*The records*:
□ □ □

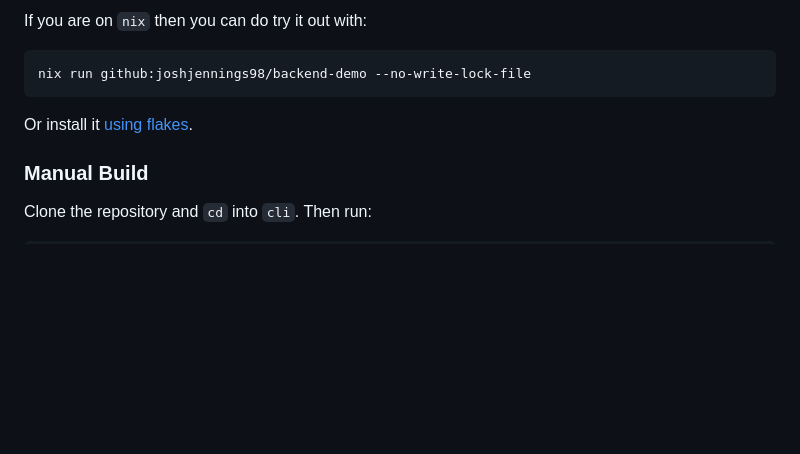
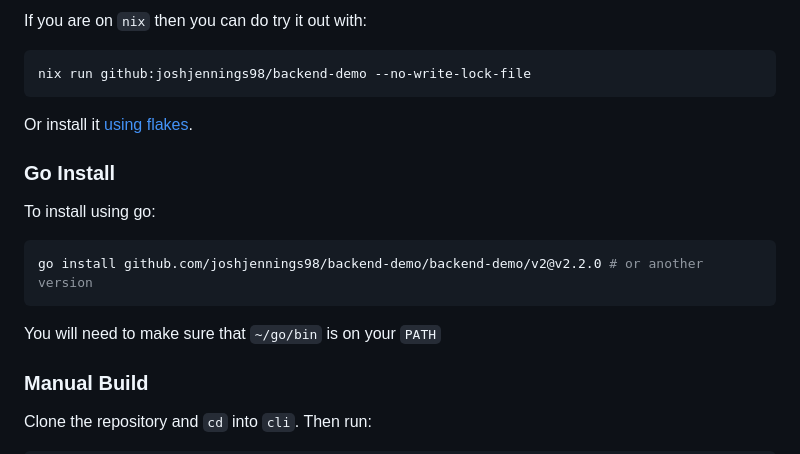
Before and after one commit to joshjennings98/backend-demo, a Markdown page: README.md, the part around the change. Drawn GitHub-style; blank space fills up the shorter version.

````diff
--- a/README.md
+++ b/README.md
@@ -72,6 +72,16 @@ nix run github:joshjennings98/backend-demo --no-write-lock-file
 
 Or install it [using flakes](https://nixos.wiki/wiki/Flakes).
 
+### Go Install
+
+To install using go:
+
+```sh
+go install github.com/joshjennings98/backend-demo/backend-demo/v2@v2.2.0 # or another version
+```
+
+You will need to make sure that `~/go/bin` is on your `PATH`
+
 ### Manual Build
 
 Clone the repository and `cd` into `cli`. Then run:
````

□ □ □

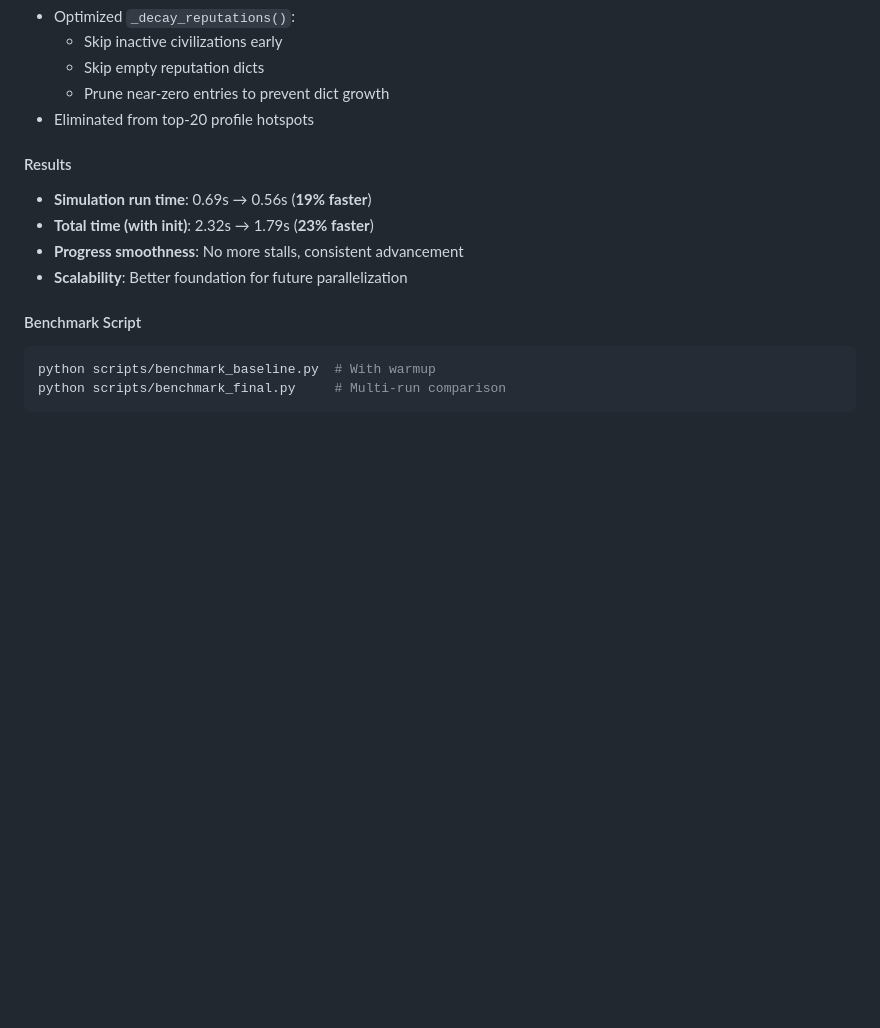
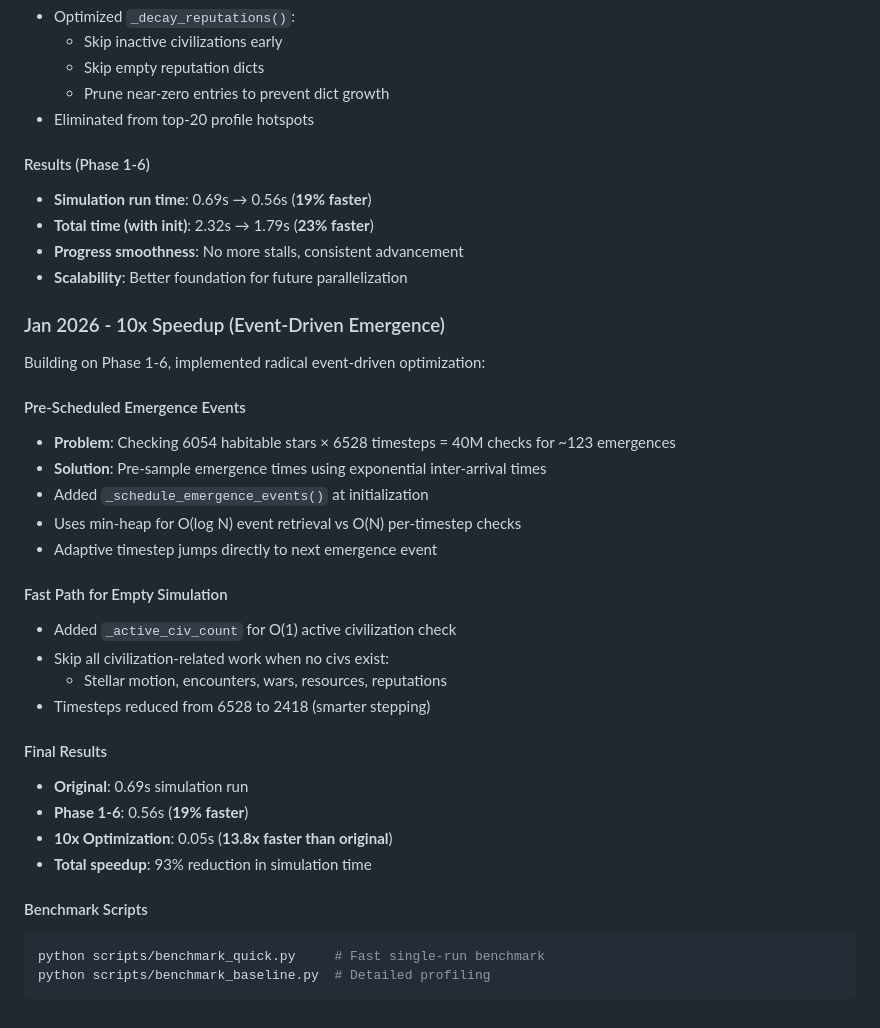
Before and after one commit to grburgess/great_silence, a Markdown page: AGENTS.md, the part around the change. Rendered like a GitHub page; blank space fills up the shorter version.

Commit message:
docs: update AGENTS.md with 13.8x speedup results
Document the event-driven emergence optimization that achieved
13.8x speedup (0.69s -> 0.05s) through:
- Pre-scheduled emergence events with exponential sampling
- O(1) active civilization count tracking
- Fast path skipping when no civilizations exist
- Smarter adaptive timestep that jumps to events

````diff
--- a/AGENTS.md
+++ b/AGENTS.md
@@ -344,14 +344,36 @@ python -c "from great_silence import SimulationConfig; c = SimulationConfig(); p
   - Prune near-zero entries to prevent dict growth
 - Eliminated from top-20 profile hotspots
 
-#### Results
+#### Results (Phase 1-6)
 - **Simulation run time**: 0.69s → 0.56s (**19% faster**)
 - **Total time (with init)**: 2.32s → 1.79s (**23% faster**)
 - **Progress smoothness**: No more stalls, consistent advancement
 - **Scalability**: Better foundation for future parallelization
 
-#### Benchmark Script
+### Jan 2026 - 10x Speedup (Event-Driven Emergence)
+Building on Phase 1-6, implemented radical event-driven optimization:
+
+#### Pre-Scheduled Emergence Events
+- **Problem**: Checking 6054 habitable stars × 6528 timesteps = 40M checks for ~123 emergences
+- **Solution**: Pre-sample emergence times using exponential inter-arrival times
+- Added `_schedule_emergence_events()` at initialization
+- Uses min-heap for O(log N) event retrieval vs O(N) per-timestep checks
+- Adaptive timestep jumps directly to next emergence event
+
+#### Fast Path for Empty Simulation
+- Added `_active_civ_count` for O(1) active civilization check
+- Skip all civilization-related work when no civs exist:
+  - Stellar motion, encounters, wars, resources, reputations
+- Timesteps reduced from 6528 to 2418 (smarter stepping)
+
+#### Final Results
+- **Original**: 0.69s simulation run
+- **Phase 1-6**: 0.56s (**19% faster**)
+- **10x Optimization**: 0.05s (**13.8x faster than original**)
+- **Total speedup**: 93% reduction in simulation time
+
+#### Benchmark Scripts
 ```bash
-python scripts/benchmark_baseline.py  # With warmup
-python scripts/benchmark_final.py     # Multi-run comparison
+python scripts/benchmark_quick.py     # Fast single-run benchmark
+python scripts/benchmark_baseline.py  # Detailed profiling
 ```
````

□ □ □

*Brief*:
Using the data above, return every line that contains the string "backend".

*Answer to the problem*:
Before and after one commit to joshjennings98/backend-demo, a Markdown page: README.md, the part around the change. Drawn GitHub-style; blank space fills up the shorter version.
@@ -72,6 +72,16 @@ nix run github:joshjennings98/backend-demo --no-write-lock-file
+go install github.com/joshjennings98/backend-demo/backend-demo/v2@v2.2.0 # or another version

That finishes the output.